CONTACT: Lindsey Byars
Concord University FOR IMMEDIATE RELEASE
Office of Advancement January 23, 2023
PO Box 1000, Athens, WV 24712
After 4 p.m.
CONCORD UNIVERSITY INVITES LOCAL VETERANS TO PARTICIPATE IN TESTAMENT: RECOVERING IDENTITY AFTER WAR
ATHENS, W.Va. – Concord University, in partnership with Marshall University, is inviting area veterans, their families, and friends to participate in Testament: Recovering Identity after War. This program, divided into three series to be held at three different locations in West Virginia, centers around the discussion of humanities texts about war and invites participants to share their stories, reflections, and experiences on the digital humanities platform Movable: Narratives of Recover and Place to “create a living testament not only to the pain from the past but to hope for renewal in the future.”
In partnership with the West Virginia Recovery Network, veteran discussion leaders attended a preparatory program at Marshall University and will facilitate discussion groups. Dr. George Williams, assistant professor of English and Concord’s Veterans Advocate, and two other local veterans will lead these two-hour discussions for five weeks of Saturdays beginning on February 18 at 10 a.m. in the State Room, located on the second floor of the Jean and Jerry Beasley Student Center.
“This is a great program and I’m proud to be a part of it,” said Dr. Williams. “Testament provides a safe venue where veterans can have open and honest discussions with other veterans.”
Concord’s series—Series Two—will focus on American Civil War and the theme of memory and forgetting. Discussions will consider how veterans can forge the gaps in memory that result from traumatic experience, how embodied memories of war permeate the lives of those who’ve lived through it and the role of memory in the process of recovery.
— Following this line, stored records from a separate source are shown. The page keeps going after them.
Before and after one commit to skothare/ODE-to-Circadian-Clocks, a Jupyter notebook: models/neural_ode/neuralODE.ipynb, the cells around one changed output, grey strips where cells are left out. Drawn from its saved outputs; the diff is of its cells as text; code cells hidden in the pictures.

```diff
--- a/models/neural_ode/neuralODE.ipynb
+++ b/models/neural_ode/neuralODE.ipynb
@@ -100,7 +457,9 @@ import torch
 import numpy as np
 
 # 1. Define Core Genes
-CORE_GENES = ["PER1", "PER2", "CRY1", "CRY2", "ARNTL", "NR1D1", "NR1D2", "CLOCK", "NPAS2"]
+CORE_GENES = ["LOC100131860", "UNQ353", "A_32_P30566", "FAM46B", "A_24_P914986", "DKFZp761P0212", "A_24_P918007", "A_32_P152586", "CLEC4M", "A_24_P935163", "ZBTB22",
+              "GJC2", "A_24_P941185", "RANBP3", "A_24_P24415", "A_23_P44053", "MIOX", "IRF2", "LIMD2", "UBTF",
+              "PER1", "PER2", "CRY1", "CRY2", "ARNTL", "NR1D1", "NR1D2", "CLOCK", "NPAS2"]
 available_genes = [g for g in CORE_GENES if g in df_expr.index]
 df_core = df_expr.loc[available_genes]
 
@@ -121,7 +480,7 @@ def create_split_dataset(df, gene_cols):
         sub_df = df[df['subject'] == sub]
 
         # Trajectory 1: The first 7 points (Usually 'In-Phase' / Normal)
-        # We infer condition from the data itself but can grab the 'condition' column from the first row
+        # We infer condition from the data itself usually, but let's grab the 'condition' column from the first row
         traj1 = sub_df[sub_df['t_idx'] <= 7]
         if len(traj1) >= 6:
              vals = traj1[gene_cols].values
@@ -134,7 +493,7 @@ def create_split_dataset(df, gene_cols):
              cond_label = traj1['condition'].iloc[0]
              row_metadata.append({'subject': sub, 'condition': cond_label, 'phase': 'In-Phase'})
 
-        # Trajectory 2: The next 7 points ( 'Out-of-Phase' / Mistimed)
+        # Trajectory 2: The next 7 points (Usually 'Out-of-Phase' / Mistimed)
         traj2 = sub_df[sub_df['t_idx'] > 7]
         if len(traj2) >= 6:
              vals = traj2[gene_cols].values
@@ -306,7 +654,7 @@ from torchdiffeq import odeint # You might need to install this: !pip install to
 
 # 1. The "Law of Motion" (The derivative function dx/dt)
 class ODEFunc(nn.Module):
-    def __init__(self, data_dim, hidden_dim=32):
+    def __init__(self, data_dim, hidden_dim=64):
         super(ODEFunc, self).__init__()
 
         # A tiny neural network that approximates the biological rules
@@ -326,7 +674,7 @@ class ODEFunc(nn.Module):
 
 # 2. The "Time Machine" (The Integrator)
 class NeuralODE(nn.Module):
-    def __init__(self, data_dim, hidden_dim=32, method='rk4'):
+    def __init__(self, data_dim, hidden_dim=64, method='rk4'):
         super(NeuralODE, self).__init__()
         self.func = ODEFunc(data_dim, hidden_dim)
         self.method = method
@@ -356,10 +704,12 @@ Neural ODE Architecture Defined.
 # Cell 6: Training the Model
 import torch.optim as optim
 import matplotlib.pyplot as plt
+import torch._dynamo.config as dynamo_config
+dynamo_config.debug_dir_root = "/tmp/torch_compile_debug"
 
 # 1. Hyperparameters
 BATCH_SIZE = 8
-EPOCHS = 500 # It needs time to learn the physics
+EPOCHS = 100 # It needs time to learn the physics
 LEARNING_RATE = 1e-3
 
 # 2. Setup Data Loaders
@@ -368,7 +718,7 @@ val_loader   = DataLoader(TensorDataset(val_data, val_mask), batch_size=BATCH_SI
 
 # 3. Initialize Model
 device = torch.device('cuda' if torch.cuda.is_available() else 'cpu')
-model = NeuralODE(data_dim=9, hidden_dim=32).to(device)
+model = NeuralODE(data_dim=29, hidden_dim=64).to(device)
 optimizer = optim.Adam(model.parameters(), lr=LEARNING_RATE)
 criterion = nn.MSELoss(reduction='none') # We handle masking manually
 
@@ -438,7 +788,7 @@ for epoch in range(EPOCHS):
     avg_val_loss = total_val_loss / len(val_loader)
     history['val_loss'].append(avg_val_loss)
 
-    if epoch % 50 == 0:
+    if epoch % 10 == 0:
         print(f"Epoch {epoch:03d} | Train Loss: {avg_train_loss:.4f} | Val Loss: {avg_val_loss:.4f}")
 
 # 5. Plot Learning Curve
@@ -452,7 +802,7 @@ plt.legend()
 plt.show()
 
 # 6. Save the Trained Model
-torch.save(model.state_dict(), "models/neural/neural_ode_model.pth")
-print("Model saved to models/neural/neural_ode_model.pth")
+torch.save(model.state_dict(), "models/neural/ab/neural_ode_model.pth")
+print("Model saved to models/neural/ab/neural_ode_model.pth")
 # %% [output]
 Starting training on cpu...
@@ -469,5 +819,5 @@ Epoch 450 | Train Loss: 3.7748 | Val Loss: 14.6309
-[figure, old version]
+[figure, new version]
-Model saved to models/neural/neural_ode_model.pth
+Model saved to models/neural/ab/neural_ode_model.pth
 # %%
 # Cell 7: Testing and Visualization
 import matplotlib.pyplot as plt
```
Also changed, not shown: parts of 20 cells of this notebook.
Participants will read Civil War letters from Carroll’s War Letters: Extraordinary Correspondence from American Wars and Catherine Clinton’s Civil War Stories, both featuring perspectives often left out of the collective memory. Additional readings, including excerpts from Kenneth MacLeish’s Making War at Fort Hood and Brian Powers’ Full Darkness, will explore how embodied memories of war permeate the lives of veterans once they have returned.
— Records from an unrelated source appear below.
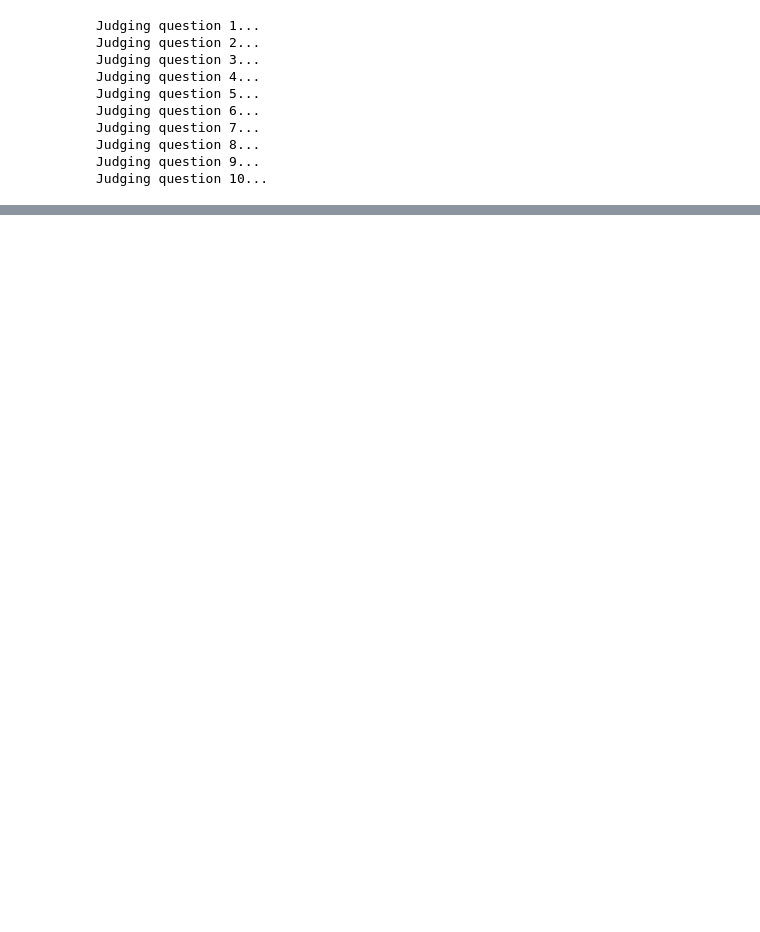
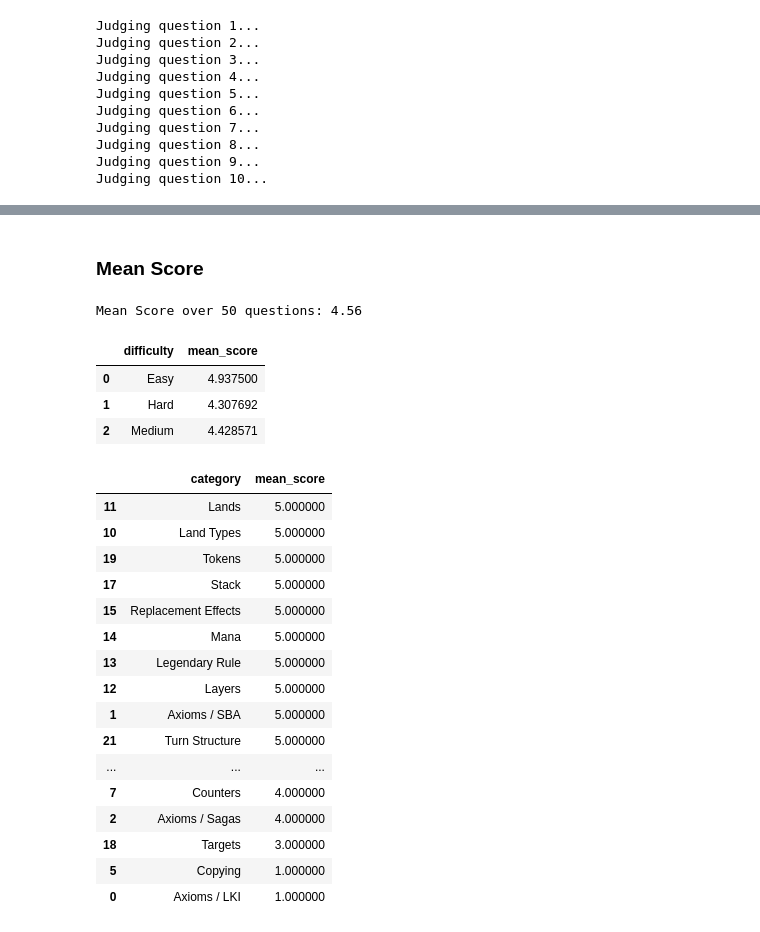
Before and after one commit to LeonMichel96/DL-Mioti-Project, a Jupyter notebook: 7-grader_ai_metrics/Metrics_Notebook.ipynb, the cells around one changed output, grey strips where cells are left out. Saved outputs shown, nothing was run; the diff lists cells and outputs as text; code cells hidden in the pictures; blank space fills up the shorter version.

```diff
--- a/7-grader_ai_metrics/Metrics_Notebook.ipynb
+++ b/7-grader_ai_metrics/Metrics_Notebook.ipynb
@@ -387,0 +665,47 @@ Yes, a creature with Haste can activate an ability with a {T} symbol the turn it
+# %% [markdown]
+### Mean Score
+# %%
+# mean score general
+mean_score = df_eval['score'].mean()
+print(f"Mean Score over 50 questions: {mean_score:.2f}")
+# %% [output]
+Mean Score over 50 questions: 4.56
+# %%
+# mean scores por categoría
+mean_scores_cat = df_eval.groupby('category').agg(
+    mean_score = ('score', 'mean')
+).reset_index()
+
+mean_scores_cat.sort_values(by='mean_score', ascending=False, inplace=True)
+
+# mean score por dificultad
+mean_scores_diff = df_eval.groupby('difficulty').agg(
+    mean_score = ('score', 'mean')
+).reset_index()
+# %%
+mean_scores_diff
+# %% [output]
+|  | difficulty | mean_score |
+| 0 | Easy | 4.937500 |
+| 1 | Hard | 4.307692 |
+| 2 | Medium | 4.428571 |
+# %%
+mean_scores_cat
+# %% [output]
+|  | category | mean_score |
+| 11 | Lands | 5.000000 |
+| 10 | Land Types | 5.000000 |
+| 19 | Tokens | 5.000000 |
+| 17 | Stack | 5.000000 |
+| 15 | Replacement Effects | 5.000000 |
+| 14 | Mana | 5.000000 |
+| 13 | Legendary Rule | 5.000000 |
+| 12 | Layers | 5.000000 |
+| 1 | Axioms / SBA | 5.000000 |
+| 21 | Turn Structure | 5.000000 |
+| ... | ... | ... |
+| 7 | Counters | 4.000000 |
+| 2 | Axioms / Sagas | 4.000000 |
+| 18 | Targets | 3.000000 |
+| 5 | Copying | 1.000000 |
+| 0 | Axioms / LKI | 1.000000 |
```
Also changed, not shown: parts of 25 cells of this notebook, 1 other file.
For more information on the other series in this project and to register for discussion groups, visit https://www.marshall.edu/testament/discussion-groups/.
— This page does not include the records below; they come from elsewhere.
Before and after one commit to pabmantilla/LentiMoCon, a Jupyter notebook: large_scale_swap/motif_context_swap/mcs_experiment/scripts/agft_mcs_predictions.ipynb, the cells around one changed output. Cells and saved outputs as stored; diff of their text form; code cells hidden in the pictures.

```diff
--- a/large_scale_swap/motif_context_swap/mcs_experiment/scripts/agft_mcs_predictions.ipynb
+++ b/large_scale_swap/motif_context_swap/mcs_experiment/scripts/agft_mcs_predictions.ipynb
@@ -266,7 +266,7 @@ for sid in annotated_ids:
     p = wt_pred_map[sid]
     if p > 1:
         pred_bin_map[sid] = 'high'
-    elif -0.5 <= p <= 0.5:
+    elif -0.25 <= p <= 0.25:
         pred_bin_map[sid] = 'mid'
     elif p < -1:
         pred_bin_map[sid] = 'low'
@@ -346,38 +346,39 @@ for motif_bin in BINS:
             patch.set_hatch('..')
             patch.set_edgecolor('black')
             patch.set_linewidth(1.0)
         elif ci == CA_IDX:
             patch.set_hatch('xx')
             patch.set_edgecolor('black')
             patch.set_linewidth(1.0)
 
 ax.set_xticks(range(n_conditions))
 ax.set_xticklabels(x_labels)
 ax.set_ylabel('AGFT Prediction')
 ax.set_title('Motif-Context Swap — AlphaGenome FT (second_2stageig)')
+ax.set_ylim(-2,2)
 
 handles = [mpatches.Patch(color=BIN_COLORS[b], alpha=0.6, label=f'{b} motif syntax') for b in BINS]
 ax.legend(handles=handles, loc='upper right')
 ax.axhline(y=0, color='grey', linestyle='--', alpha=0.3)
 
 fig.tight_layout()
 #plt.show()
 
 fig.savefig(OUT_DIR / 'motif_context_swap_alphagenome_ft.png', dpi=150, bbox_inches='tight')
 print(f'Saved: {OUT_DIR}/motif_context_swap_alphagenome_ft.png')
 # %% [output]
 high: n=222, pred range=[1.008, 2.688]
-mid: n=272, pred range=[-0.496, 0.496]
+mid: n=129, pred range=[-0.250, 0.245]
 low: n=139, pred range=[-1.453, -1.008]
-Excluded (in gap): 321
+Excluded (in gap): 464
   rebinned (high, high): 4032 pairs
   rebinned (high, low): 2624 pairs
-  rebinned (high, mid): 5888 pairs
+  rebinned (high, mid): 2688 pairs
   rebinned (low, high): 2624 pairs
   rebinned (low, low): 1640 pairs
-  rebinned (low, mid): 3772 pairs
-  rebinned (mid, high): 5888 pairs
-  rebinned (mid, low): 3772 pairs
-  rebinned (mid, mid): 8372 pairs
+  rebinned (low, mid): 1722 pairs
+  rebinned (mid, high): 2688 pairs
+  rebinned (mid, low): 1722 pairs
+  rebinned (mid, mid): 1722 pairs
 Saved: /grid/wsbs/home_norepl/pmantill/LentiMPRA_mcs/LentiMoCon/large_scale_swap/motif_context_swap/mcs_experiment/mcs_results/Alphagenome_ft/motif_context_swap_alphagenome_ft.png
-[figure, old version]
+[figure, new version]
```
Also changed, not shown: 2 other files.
This project is presented with financial assistance from the West Virginia Humanities Council, a state affiliate of the National Endowment for the Humanities.
Persons with disabilities should contact Nancy Ellison, 1-304-384-6086 or 1-800-344-6679 extension 6086
if special assistance is required for access to an event scheduled by the University on campus.